§ Raw data:
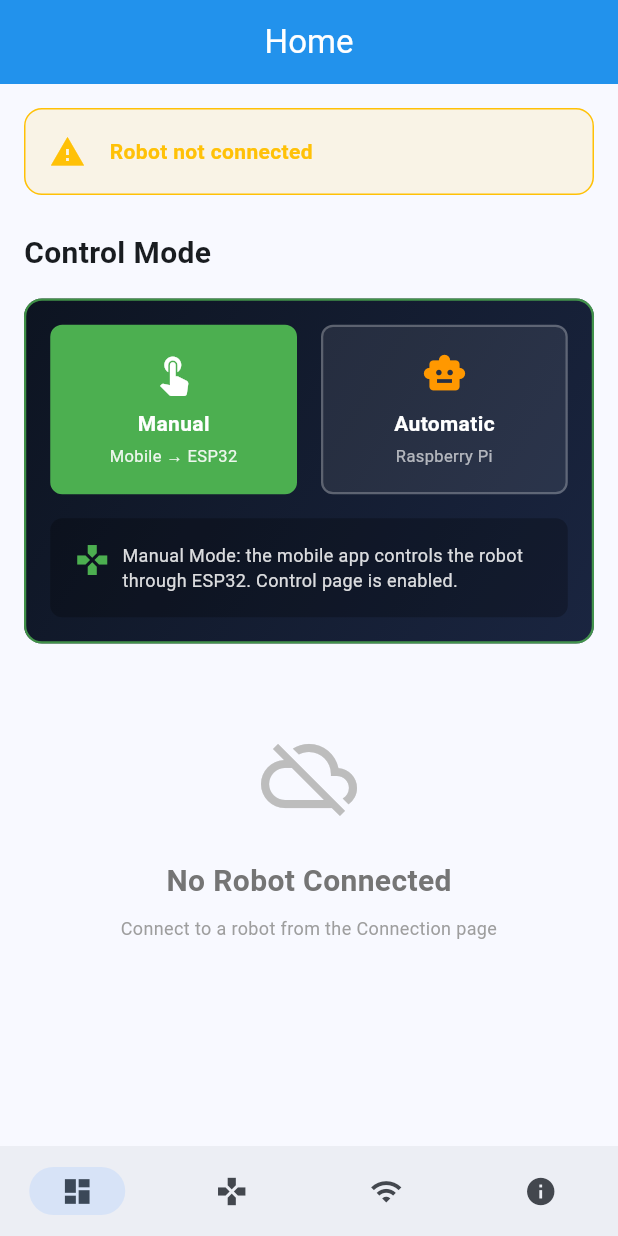
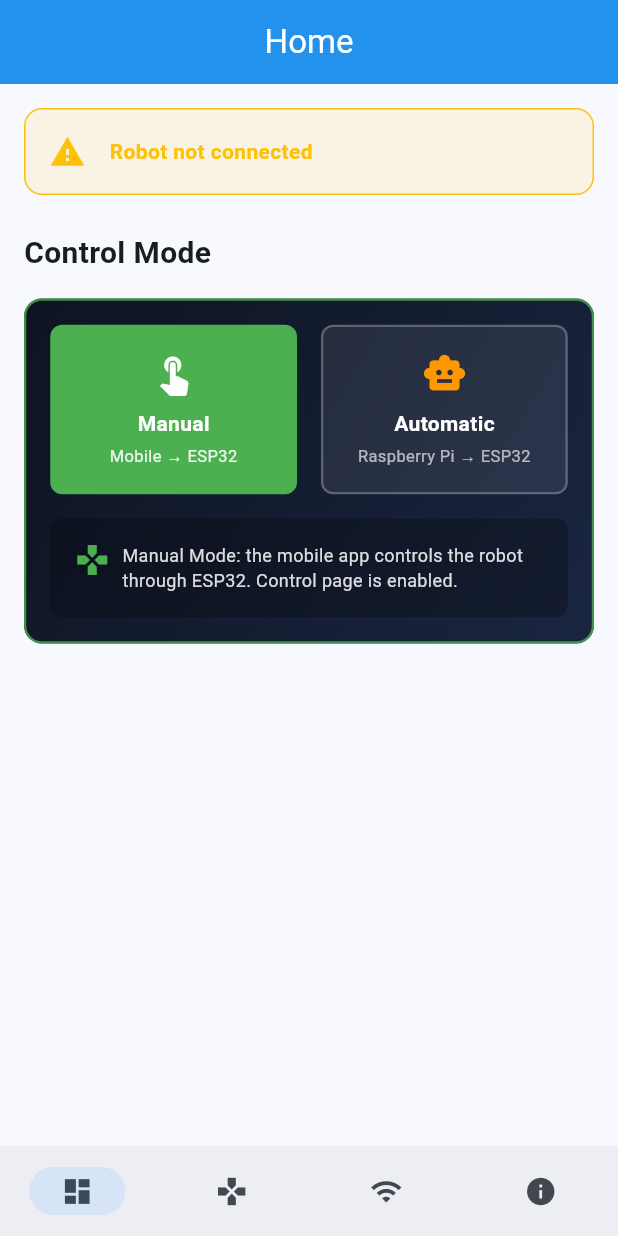
Before and after one commit to MuathHassoun/Apex-Rover, a Flutter app: the screen it shows after launch, on a phone screen of 412 x 824 dp. Run offline on Flutter 3.47's test engine with Material 3 defaults, Android fonts, the light colour scheme and no system bars; our stand-ins replace flutter_riverpod, logger, sqflite, typed_data; missing offline and left inert: mqtt5_client; accounts and stored records are empty.

Commit message:
Optimize the Dashboard Page

```diff
--- a/lib/screens/dashboard_screen.dart
+++ b/lib/screens/dashboard_screen.dart
@@ -21,9 +21,7 @@ class DashboardScreen extends ConsumerWidget {
     final connectionStatus = ref.read(connectionStatusProvider);
     final isConnected = connectionStatus == ConnectionStatus.connected;
 
-    final commandText = mode == AppControlMode.manual
-        ? 'SYS:MODE:MANUAL'
-        : 'SYS:MODE:AUTO';
+    final commandText = mode == AppControlMode.manual ? 'SYS:MODE:MANUAL' : 'SYS:MODE:AUTO';
 
     if (isConnected) {
       final command = ControlCommand(
@@ -40,9 +38,7 @@ class DashboardScreen extends ConsumerWidget {
       ScaffoldMessenger.of(context).showSnackBar(
         SnackBar(
           content: Text(
-            mode == AppControlMode.manual
-                ? 'Manual Mode activated'
-                : 'Automatic Mode activated',
+            mode == AppControlMode.manual ? 'Manual Mode activated' : 'Automatic Mode activated',
           ),
           duration: const Duration(seconds: 2),
         ),
@@ -97,9 +93,7 @@ class DashboardScreen extends ConsumerWidget {
                 const SizedBox(width: AppSpacing.md),
                 Expanded(
                   child: Text(
-                    isConnected
-                        ? 'Robot connected successfully'
-                        : 'Robot not connected',
+                    isConnected ? 'Robot connected successfully' : 'Robot not connected',
                     style: AppTextStyles.bodyMedium.copyWith(
                       color: isConnected ? AppColors.success : AppColors.warning,
                       fontWeight: FontWeight.bold,
@@ -159,7 +153,7 @@ class DashboardScreen extends ConsumerWidget {
                     Expanded(
                       child: _ModeChoiceButton(
                         title: 'Automatic',
-                        subtitle: 'Raspberry Pi',
+                        subtitle: 'Raspberry Pi → ESP32',
                         icon: Icons.smart_toy,
                         isSelected: isAutomatic,
                         color: Colors.orange,
@@ -192,7 +186,7 @@ class DashboardScreen extends ConsumerWidget {
                         child: Text(
                           isManual
                               ? 'Manual Mode: the mobile app controls the robot through ESP32. Control page is enabled.'
-                              : 'Automatic Mode: Raspberry Pi controls the robot. Manual Control page is blocked for safety.',
+                              : 'Automatic Mode: Raspberry Pi controls the robot through ESP32. Manual Control page is blocked for safety.',
                           style: AppTextStyles.bodySmall.copyWith(
                             color: Colors.white.withValues(alpha: 0.85),
                             height: 1.4,
@@ -208,78 +202,77 @@ class DashboardScreen extends ConsumerWidget {
 
           const SizedBox(height: AppSpacing.lg),
 
-          // Robot State
-          if (robot != null) ...[
-            Text(
-              'Robot State',
-              style: AppTextStyles.heading3,
-            ),
-            const SizedBox(height: AppSpacing.md),
-            Grid(
-              children: [
-                StatusCard(
-                  label: 'Power',
-                  value: robot.robotState.isPoweredOn ? 'ON' : 'OFF',
-                  status: robot.robotState.isPoweredOn,
-                ),
-                StatusCard(
-                  label: 'Charging',
-                  value: robot.robotState.isCharging ? 'Yes' : 'No',
-                  status: robot.robotState.isCharging,
-                ),
-                StatusCard(
-                  label: 'Mode',
-                  value: isManual ? 'MANUAL' : 'AUTO',
-                  status: true,
-                ),
-                StatusCard(
-                  label: 'Type',
-                  value: robot.robotState.robotType,
-                  status: true,
-                ),
-              ],
-            ),
-            const SizedBox(height: AppSpacing.lg),
-
-            Center(
-              child: Text(
-                'Last Update: ${_formatTime(robot.lastSync)}',
-                style: AppTextStyles.caption.copyWith(
-                  color: Colors.grey,
-                ),
-              ),
-            ),
-          ] else
-            Center(
-              child: Padding(
-                padding: const EdgeInsets.all(AppSpacing.xl),
-                child: Column(
-                  mainAxisAlignment: MainAxisAlignment.center,
-                  children: [
-                    Icon(
-                      Icons.cloud_off,
-                      size: 64,
-                      color: Colors.grey[400],
-                    ),
-                    const SizedBox(height: AppSpacing.lg),
-                    Text(
-                      'No Robot Connected',
-                      style: AppTextStyles.heading3.copyWith(
-                        color: Colors.grey[600],
-                      ),
-                    ),
-                    const SizedBox(height: AppSpacing.sm),
-                    Text(
-                      'Connect to a robot from the Connection page',
-                      style: AppTextStyles.bodySmall.copyWith(
-                        color: Colors.grey[500],
-                      ),
-                      textAlign: TextAlign.center,
-                    ),
-                  ],
-                ),
-              ),
-            ),
+          // // Robot State
+          // if (robot != null) ...[
+          //   Text(
+          //     'Robot State',
+          //     style: AppTextStyles.heading3,
+          //   ),
+          //   const SizedBox(height: AppSpacing.md),
+          //   Grid(
+          //     children: [
+          //       StatusCard(
+          //         label: 'Power',
+          //         value: robot.robotState.isPoweredOn ? 'ON' : 'OFF',
+          //         status: robot.robotState.isPoweredOn,
+          //       ),
+          //       StatusCard(
+          //         label: 'Charging',
+          //         value: robot.robotState.isCharging ? 'Yes' : 'No',
+          //         status: robot.robotState.isCharging,
+          //       ),
+          //       StatusCard(
+          //         label: 'Mode',
+          //         value: isManual ? 'MANUAL' : 'AUTO',
+          //         status: true,
+          //       ),
+          //       StatusCard(
+          //         label: 'Type',
+          //         value: robot.robotState.robotType,
+          //         status: true,
+          //       ),
+          //     ],
+          //   ),
+          //   const SizedBox(height: AppSpacing.lg),
+          //   Center(
+          //     child: Text(
+          //       'Last Update: ${_formatTime(robot.lastSync)}',
+          //       style: AppTextStyles.caption.copyWith(
+          //         color: Colors.grey,
+          //       ),
+          //     ),
+          //   ),
+          // ] else
+          //   Center(
+          //     child: Padding(
+          //       padding: const EdgeInsets.all(AppSpacing.xl),
+          //       child: Column(
+          //         mainAxisAlignment: MainAxisAlignment.center,
+          //         children: [
+          //           Icon(
+          //             Icons.cloud_off,
+          //             size: 64,
+          //             color: Colors.grey[400],
+          //           ),
+          //           const SizedBox(height: AppSpacing.lg),
+          //           Text(
+          //             'No Robot Connected',
+          //             style: AppTextStyles.heading3.copyWith(
+          //               color: Colors.grey[600],
+          //             ),
+          //           ),
+          //           const SizedBox(height: AppSpacing.sm),
+          //           Text(
+          //             'Connect to a robot from the Connection page',
+          //             style: AppTextStyles.bodySmall.copyWith(
+          //               color: Colors.grey[500],
+          //             ),
+          //             textAlign: TextAlign.center,
+          //           ),
+          //         ],
+          //       ),
+          //     ),
+          //   ),
         ],
       ),
     );
```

§ What is required: Please return the material above unchanged, with every picture removed.

§ Written solution:
Before and after one commit to MuathHassoun/Apex-Rover, a Flutter app: the screen it shows after launch, on a phone screen of 412 x 824 dp. Run offline on Flutter 3.47's test engine with Material 3 defaults, Android fonts, the light colour scheme and no system bars; our stand-ins replace flutter_riverpod, logger, sqflite, typed_data; missing offline and left inert: mqtt5_client; accounts and stored records are empty.

Commit message:
Optimize the Dashboard Page

```diff
--- a/lib/screens/dashboard_screen.dart
+++ b/lib/screens/dashboard_screen.dart
@@ -21,9 +21,7 @@ class DashboardScreen extends ConsumerWidget {
     final connectionStatus = ref.read(connectionStatusProvider);
     final isConnected = connectionStatus == ConnectionStatus.connected;
 
-    final commandText = mode == AppControlMode.manual
-        ? 'SYS:MODE:MANUAL'
-        : 'SYS:MODE:AUTO';
+    final commandText = mode == AppControlMode.manual ? 'SYS:MODE:MANUAL' : 'SYS:MODE:AUTO';
 
     if (isConnected) {
       final command = ControlCommand(
@@ -40,9 +38,7 @@ class DashboardScreen extends ConsumerWidget {
       ScaffoldMessenger.of(context).showSnackBar(
         SnackBar(
           content: Text(
-            mode == AppControlMode.manual
-                ? 'Manual Mode activated'
-                : 'Automatic Mode activated',
+            mode == AppControlMode.manual ? 'Manual Mode activated' : 'Automatic Mode activated',
           ),
           duration: const Duration(seconds: 2),
         ),
@@ -97,9 +93,7 @@ class DashboardScreen extends ConsumerWidget {
                 const SizedBox(width: AppSpacing.md),
                 Expanded(
                   child: Text(
-                    isConnected
-                        ? 'Robot connected successfully'
-                        : 'Robot not connected',
+                    isConnected ? 'Robot connected successfully' : 'Robot not connected',
                     style: AppTextStyles.bodyMedium.copyWith(
                       color: isConnected ? AppColors.success : AppColors.warning,
                       fontWeight: FontWeight.bold,
@@ -159,7 +153,7 @@ class DashboardScreen extends ConsumerWidget {
                     Expanded(
                       child: _ModeChoiceButton(
                         title: 'Automatic',
-                        subtitle: 'Raspberry Pi',
+                        subtitle: 'Raspberry Pi → ESP32',
                         icon: Icons.smart_toy,
                         isSelected: isAutomatic,
                         color: Colors.orange,
@@ -192,7 +186,7 @@ class DashboardScreen extends ConsumerWidget {
                         child: Text(
                           isManual
                               ? 'Manual Mode: the mobile app controls the robot through ESP32. Control page is enabled.'
-                              : 'Automatic Mode: Raspberry Pi controls the robot. Manual Control page is blocked for safety.',
+                              : 'Automatic Mode: Raspberry Pi controls the robot through ESP32. Manual Control page is blocked for safety.',
                           style: AppTextStyles.bodySmall.copyWith(
                             color: Colors.white.withValues(alpha: 0.85),
                             height: 1.4,
@@ -208,78 +202,77 @@ class DashboardScreen extends ConsumerWidget {
 
           const SizedBox(height: AppSpacing.lg),
 
-          // Robot State
-          if (robot != null) ...[
-            Text(
-              'Robot State',
-              style: AppTextStyles.heading3,
-            ),
-            const SizedBox(height: AppSpacing.md),
-            Grid(
-              children: [
-                StatusCard(
-                  label: 'Power',
-                  value: robot.robotState.isPoweredOn ? 'ON' : 'OFF',
-                  status: robot.robotState.isPoweredOn,
-                ),
-                StatusCard(
-                  label: 'Charging',
-                  value: robot.robotState.isCharging ? 'Yes' : 'No',
-                  status: robot.robotState.isCharging,
-                ),
-                StatusCard(
-                  label: 'Mode',
-                  value: isManual ? 'MANUAL' : 'AUTO',
-                  status: true,
-                ),
-                StatusCard(
-                  label: 'Type',
-                  value: robot.robotState.robotType,
-                  status: true,
-                ),
-              ],
-            ),
-            const SizedBox(height: AppSpacing.lg),
-
-            Center(
-              child: Text(
-                'Last Update: ${_formatTime(robot.lastSync)}',
-                style: AppTextStyles.caption.copyWith(
-                  color: Colors.grey,
-                ),
-              ),
-            ),
-          ] else
-            Center(
-              child: Padding(
-                padding: const EdgeInsets.all(AppSpacing.xl),
-                child: Column(
-                  mainAxisAlignment: MainAxisAlignment.center,
-                  children: [
-                    Icon(
-                      Icons.cloud_off,
-                      size: 64,
-                      color: Colors.grey[400],
-                    ),
-                    const SizedBox(height: AppSpacing.lg),
-                    Text(
-                      'No Robot Connected',
-                      style: AppTextStyles.heading3.copyWith(
-                        color: Colors.grey[600],
-                      ),
-                    ),
-                    const SizedBox(height: AppSpacing.sm),
-                    Text(
-                      'Connect to a robot from the Connection page',
-                      style: AppTextStyles.bodySmall.copyWith(
-                        color: Colors.grey[500],
-                      ),
-                      textAlign: TextAlign.center,
-                    ),
-                  ],
-                ),
-              ),
-            ),
+          // // Robot State
+          // if (robot != null) ...[
+          //   Text(
+          //     'Robot State',
+          //     style: AppTextStyles.heading3,
+          //   ),
+          //   const SizedBox(height: AppSpacing.md),
+          //   Grid(
+          //     children: [
+          //       StatusCard(
+          //         label: 'Power',
+          //         value: robot.robotState.isPoweredOn ? 'ON' : 'OFF',
+          //         status: robot.robotState.isPoweredOn,
+          //       ),
+          //       StatusCard(
+          //         label: 'Charging',
+          //         value: robot.robotState.isCharging ? 'Yes' : 'No',
+          //         status: robot.robotState.isCharging,
+          //       ),
+          //       StatusCard(
+          //         label: 'Mode',
+          //         value: isManual ? 'MANUAL' : 'AUTO',
+          //         status: true,
+          //       ),
+          //       StatusCard(
+          //         label: 'Type',
+          //         value: robot.robotState.robotType,
+          //         status: true,
+          //       ),
+          //     ],
+          //   ),
+          //   const SizedBox(height: AppSpacing.lg),
+          //   Center(
+          //     child: Text(
+          //       'Last Update: ${_formatTime(robot.lastSync)}',
+          //       style: AppTextStyles.caption.copyWith(
+          //         color: Colors.grey,
+          //       ),
+          //     ),
+          //   ),
+          // ] else
+          //   Center(
+          //     child: Padding(
+          //       padding: const EdgeInsets.all(AppSpacing.xl),
+          //       child: Column(
+          //         mainAxisAlignment: MainAxisAlignment.center,
+          //         children: [
+          //           Icon(
+          //             Icons.cloud_off,
+          //             size: 64,
+          //             color: Colors.grey[400],
+          //           ),
+          //           const SizedBox(height: AppSpacing.lg),
+          //           Text(
+          //             'No Robot Connected',
+          //             style: AppTextStyles.heading3.copyWith(
+          //               color: Colors.grey[600],
+          //             ),
+          //           ),
+          //           const SizedBox(height: AppSpacing.sm),
+          //           Text(
+          //             'Connect to a robot from the Connection page',
+          //             style: AppTextStyles.bodySmall.copyWith(
+          //               color: Colors.grey[500],
+          //             ),
+          //             textAlign: TextAlign.center,
+          //           ),
+          //         ],
+          //       ),
+          //     ),
+          //   ),
         ],
       ),
     );
```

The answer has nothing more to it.